As a designer, marketer and all-around cultural observer, I must say that I love Seth Godin. But it is not his trim physique that attracts my attention, it is his head. Particularly the top of his head.

There it is in every photograph, in every video, like a shining beacon of intelligence and humor. I wonder if he has ever had hair, or perhaps he has a full, luxuriant growth that he has to secretly mow every day.

Seth Godin made a brand out of baldness.
For this image to work as an icon he has to be completely bald. Not a glimmer or hint of living follicles can grace the top of his cranium, not one hair can survive the razor’s edge of his intellect and his drive to be remarkable. He has to be proud of being bald, no hiding it or combing it over.

His head resembles a light-bulb.
When a man is truly bald, he cannot help being noticed. As an idea-man, I am sure that he knew that the best way to show that he is a genius was to have his head look like that icon of idea-generation: a light-bulb. Why not use baldness as a way to take over the (marketing) world?

Baldness as a brand is not new, in fact, it may be the Idea-Virus that Seth caught as he tussled with how to make himself a Purple Cow in the eyes of the public and peers. Seth had a historical precedent: movie star Yul Brenner struggled to become famous, and couldn’t make any headway until he allowed his razor full access to the top of his cranium.
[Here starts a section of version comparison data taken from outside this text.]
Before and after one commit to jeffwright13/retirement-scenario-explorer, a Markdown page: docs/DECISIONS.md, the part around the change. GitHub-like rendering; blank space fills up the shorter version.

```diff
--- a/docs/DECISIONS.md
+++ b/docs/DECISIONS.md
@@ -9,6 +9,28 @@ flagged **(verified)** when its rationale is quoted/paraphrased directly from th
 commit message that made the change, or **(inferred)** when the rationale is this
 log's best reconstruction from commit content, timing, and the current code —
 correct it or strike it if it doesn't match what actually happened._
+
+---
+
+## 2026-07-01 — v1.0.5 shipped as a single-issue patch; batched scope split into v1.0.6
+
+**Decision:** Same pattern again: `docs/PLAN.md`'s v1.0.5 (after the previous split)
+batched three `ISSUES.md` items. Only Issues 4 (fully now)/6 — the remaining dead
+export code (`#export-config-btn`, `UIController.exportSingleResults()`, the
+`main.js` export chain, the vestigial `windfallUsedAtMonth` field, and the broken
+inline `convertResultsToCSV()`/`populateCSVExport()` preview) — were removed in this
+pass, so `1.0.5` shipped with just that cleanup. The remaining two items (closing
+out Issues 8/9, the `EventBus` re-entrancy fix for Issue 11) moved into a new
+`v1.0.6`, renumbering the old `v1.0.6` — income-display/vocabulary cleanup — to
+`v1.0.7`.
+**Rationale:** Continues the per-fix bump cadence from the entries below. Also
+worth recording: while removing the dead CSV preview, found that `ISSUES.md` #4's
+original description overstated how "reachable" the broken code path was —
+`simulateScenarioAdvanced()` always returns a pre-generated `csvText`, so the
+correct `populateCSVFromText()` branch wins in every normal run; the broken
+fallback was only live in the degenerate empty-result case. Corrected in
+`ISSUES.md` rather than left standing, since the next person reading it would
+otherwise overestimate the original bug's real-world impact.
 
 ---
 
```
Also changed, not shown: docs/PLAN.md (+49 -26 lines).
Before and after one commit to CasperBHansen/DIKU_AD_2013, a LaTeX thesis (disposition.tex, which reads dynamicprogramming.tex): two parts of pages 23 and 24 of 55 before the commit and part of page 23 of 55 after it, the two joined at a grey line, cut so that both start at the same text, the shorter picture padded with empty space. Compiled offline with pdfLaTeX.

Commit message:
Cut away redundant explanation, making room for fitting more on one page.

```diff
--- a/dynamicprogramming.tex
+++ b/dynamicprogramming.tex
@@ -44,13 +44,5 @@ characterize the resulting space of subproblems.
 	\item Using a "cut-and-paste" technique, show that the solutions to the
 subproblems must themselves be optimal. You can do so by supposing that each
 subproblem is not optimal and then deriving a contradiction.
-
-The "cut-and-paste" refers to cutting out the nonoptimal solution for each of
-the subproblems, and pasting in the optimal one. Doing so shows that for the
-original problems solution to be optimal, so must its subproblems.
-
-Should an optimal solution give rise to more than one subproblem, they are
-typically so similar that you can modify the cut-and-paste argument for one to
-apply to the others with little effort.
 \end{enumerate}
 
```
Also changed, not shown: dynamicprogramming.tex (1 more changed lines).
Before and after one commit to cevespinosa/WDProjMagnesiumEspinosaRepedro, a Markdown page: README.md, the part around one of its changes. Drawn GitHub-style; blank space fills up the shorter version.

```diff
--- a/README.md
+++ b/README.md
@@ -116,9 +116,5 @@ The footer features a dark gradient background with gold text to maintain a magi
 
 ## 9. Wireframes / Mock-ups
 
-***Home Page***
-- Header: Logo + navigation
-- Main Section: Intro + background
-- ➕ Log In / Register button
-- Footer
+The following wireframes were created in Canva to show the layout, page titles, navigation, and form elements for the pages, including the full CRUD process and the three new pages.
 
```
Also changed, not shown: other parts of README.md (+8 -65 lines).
A shiny skull made Yul an icon in the movie world, making him somehow irresistible to female fans, but it didn’t convey the idea that he was the Mensa of Marketing.

How did Seth ever hit on the brilliant idea of turning what most men might think of as a liability into a memorable brand? I like to imagine a thought bubble emanating from his celebrated cerebellum:

“Now, what can I do to make my image remarkable?” “How can I convey the idea that I am a marketing genius just by using my head?”

The solution is now history.

Copyright Aliyah Marr